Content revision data
== Segment start ==
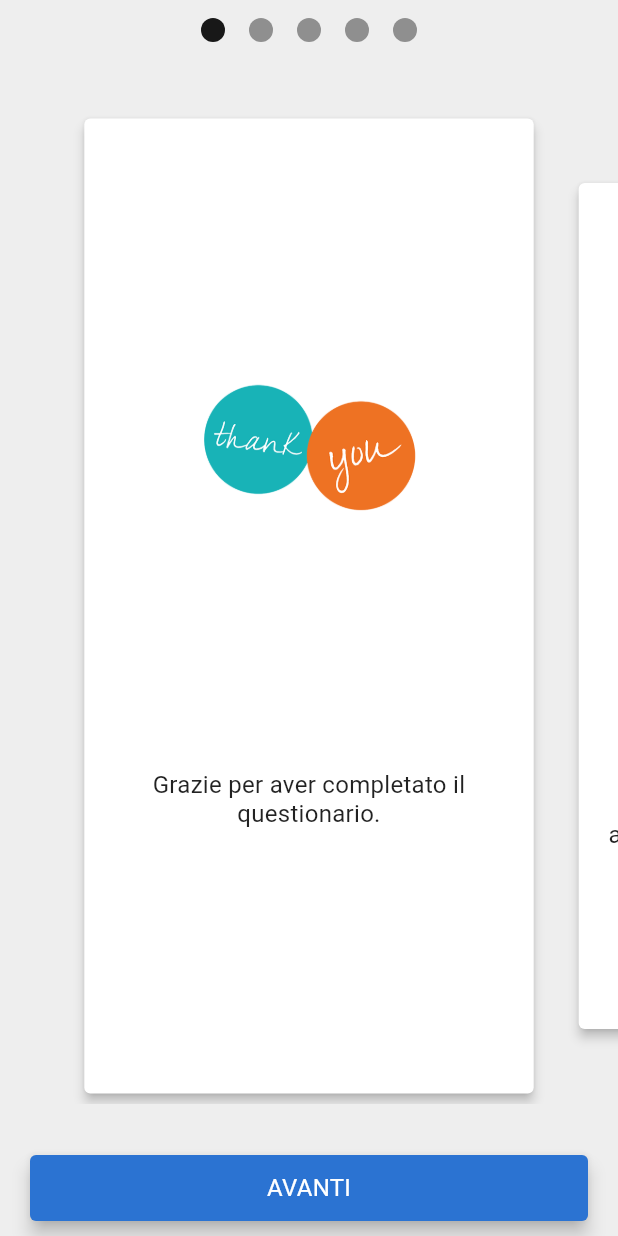
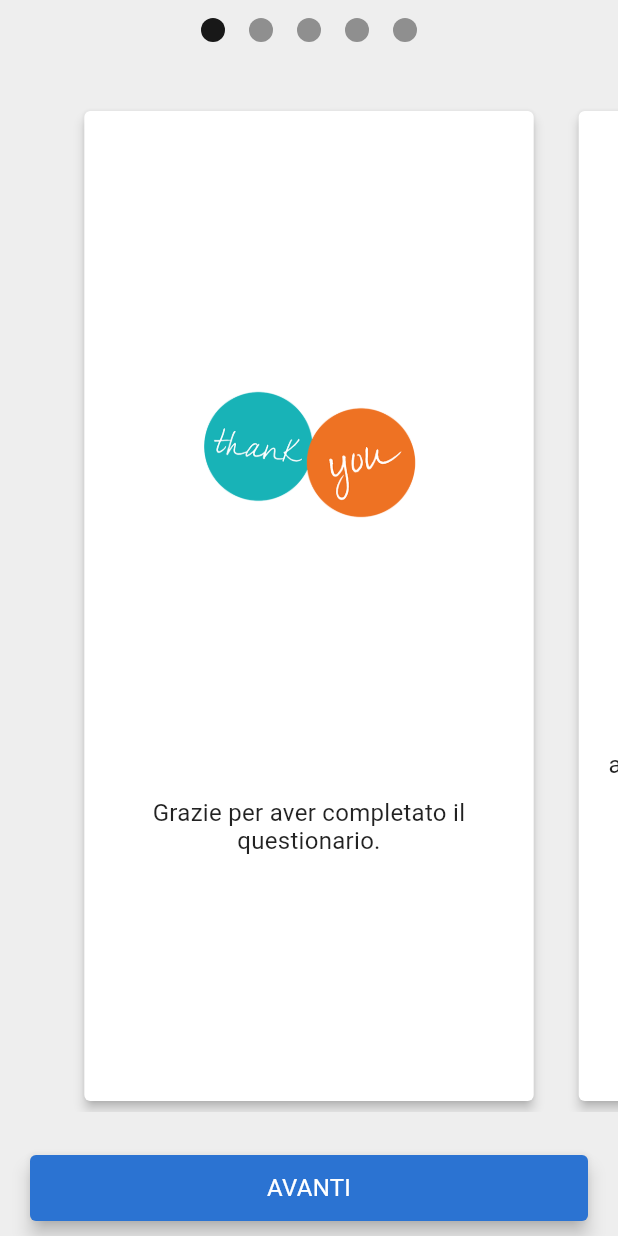
Before and after one commit to frilli31/fake-reviews, a Flutter app: the InstructionScreen screen opened directly, on a phone screen of 412 x 824 dp. Run offline on Flutter 3.47's test engine with Material 2 defaults, Android fonts, the light colour scheme and no system bars; drawn by our look-alikes of carousel_slider; our stand-ins replace device_info, numberpicker, scrollable_positioned_list.

Commit message:
chore: added always visible scrollbar (it required fixing some heights), added some paddings

```diff
--- a/lib/screens/3_instruction_screen.dart
+++ b/lib/screens/3_instruction_screen.dart
@@ -17,16 +17,18 @@ class InstructionScreen extends StatefulWidget {
 
 class _Instruction extends State<InstructionScreen> {
   final CarouselController _controller = CarouselController();
+  final List<ScrollController> _scrollControllers =
+      List.generate(instructions.length, (index) => ScrollController());
   int _current = 0;
 
   @override
   Widget build(BuildContext context) {
-    final height = MediaQuery.of(context).size.height;
+    final height = MediaQuery.of(context).size.height -
+        MediaQuery.of(context).padding.vertical;
     return SafeArea(
       child: Scaffold(
-        body: Container(
-            constraints: BoxConstraints.expand(),
-            child: Column(
+          body: Column(
+              mainAxisSize: MainAxisSize.max,
               mainAxisAlignment: MainAxisAlignment.spaceBetween,
               children: [
             Row(
@@ -38,8 +40,8 @@ class _Instruction extends State<InstructionScreen> {
                   child: Container(
                       width: 16.0,
                       height: 16.0,
-                            margin: EdgeInsets.symmetric(
-                                vertical: 12.0, horizontal: 8.0),
+                      margin:
+                          EdgeInsets.symmetric(vertical: 12.0, horizontal: 8.0),
                       decoration: BoxDecoration(
                         shape: BoxShape.circle,
                         color: _current == index
@@ -50,23 +52,29 @@ class _Instruction extends State<InstructionScreen> {
               }).toList(),
             ),
             CarouselSlider(
-                    items: instructions
-                        .map((item) => Card(
+              items: instructions.map((item) {
+                int index = instructions.indexOf(item);
+                return Card(
+                    child: Scrollbar(
+                        controller: _scrollControllers[index],
+                        isAlwaysShown: true,
                         child: SingleChildScrollView(
+                          controller: _scrollControllers[index],
                           padding: EdgeInsets.symmetric(
                               horizontal: 16.0, vertical: 4),
-                                  child: Container(
+                          child: ConstrainedBox(
                               constraints: BoxConstraints(
                                 minHeight: height - 182,
                               ),
                               child: Column(
-                                        mainAxisSize: MainAxisSize.min,
+                                mainAxisSize: MainAxisSize.max,
                                 mainAxisAlignment:
                                     MainAxisAlignment.spaceEvenly,
-                                        crossAxisAlignment:
-                                            CrossAxisAlignment.center,
+                                crossAxisAlignment: CrossAxisAlignment.center,
                                 children: [
-                                          ConstrainedBox(
+                                  Container(
+                                    height: 150,
+                                    child: ConstrainedBox(
                                       constraints: BoxConstraints(
                                         maxWidth: 150,
                                         maxHeight: 150,
@@ -76,24 +84,25 @@ class _Instruction extends State<InstructionScreen> {
                                         fit: BoxFit.scaleDown,
                                       ),
                                     ),
-                                          Text(
+                                  ),
+                                  Padding(
+                                    padding: EdgeInsets.only(top: 4),
+                                    child: Text(
                                       item.text,
-                                            style: Theme.of(context)
-                                                .textTheme
-                                                .bodyText2,
+                                      style:
+                                          Theme.of(context).textTheme.bodyText2,
                                       textAlign: TextAlign.center,
                                       softWrap: true,
                                     ),
+                                  )
                                 ],
-                                      ))),
-                            ))
-                        .toList(),
+                              )),
+                        )));
+              }).toList(),
               carouselController: _controller,
               options: CarouselOptions(
-                        height: height - 160,
+                  height: height - 150,
                   enableInfiniteScroll: false,
-                        enlargeCenterPage: true,
-                        enlargeStrategy: CenterPageEnlargeStrategy.height,
                   onPageChanged: (index, reason) {
                     setState(() {
                       _current = index;
@@ -120,7 +129,6 @@ class _Instruction extends State<InstructionScreen> {
               },
             ),
           ])),
-      ),
     );
   }
 }
--- a/lib/screens/7_description_screen.dart
+++ b/lib/screens/7_description_screen.dart
@@ -15,7 +15,13 @@ class DescriptionScreen extends StatefulWidget {
 }
 
 class _DescriptionScreenState extends State<DescriptionScreen> {
-  var _controller = ScrollController();
+  var _controller;
+
+  @override
+  void initState() {
+    super.initState();
+    _controller = ScrollController();
+  }
 
   @override
   Widget build(BuildContext context) {
@@ -37,6 +43,9 @@ class _DescriptionScreenState extends State<DescriptionScreen> {
       child: SafeArea(
         child: Scaffold(
           body: Container(
+              child: Scrollbar(
+                  controller: _controller,
+                  isAlwaysShown: true,
                   child: SingleChildScrollView(
                       controller: _controller,
                       child: ConstrainedBox(
@@ -48,21 +57,19 @@ class _DescriptionScreenState extends State<DescriptionScreen> {
                           maxHeight: double.infinity,
                         ),
                         child: Column(
-                        mainAxisSize: MainAxisSize.min,
+                            mainAxisSize: MainAxisSize.max,
                             mainAxisAlignment: MainAxisAlignment.spaceEvenly,
                             crossAxisAlignment: CrossAxisAlignment.center,
                             children: [
                               Container(
+                                height: 3.0 /
+                                    10 *
+                                    MediaQuery.of(context).size.height,
                                 constraints: BoxConstraints(
-                              maxWidth: MediaQuery
-                                  .of(context)
-                                  .size
-                                  .width,
-                              maxHeight:
-                              3.0 / 10 * MediaQuery
-                                  .of(context)
-                                  .size
-                                  .height,
+                                  maxWidth: MediaQuery.of(context).size.width,
+                                  maxHeight: 3.0 /
+                                      10 *
+                                      MediaQuery.of(context).size.height,
                                 ),
                                 child: Card(
                                   margin: EdgeInsets.symmetric(
@@ -74,6 +81,7 @@ class _DescriptionScreenState extends State<DescriptionScreen> {
                                 ),
                               ),
                               Container(
+                                padding: EdgeInsets.symmetric(vertical: 4),
                                 width: double.infinity,
                                 child: Column(
                                   children: phrases,
@@ -81,7 +89,7 @@ class _DescriptionScreenState extends State<DescriptionScreen> {
                                 ),
                               ),
                             ]),
-                  ))),
+                      )))),
           bottomNavigationBar: BottomButton(
             text: "Avanti",
             onPressed: () {
```
Also changed, not shown: pubspec.lock. Lines whose indentation alone changed are shown as unchanged.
== Segment end ==
PROBLEM STATEMENT:
A single number is needed: the count of lines in the records that contain "BoxConstraints".

EXERCISE RESPONSE:
4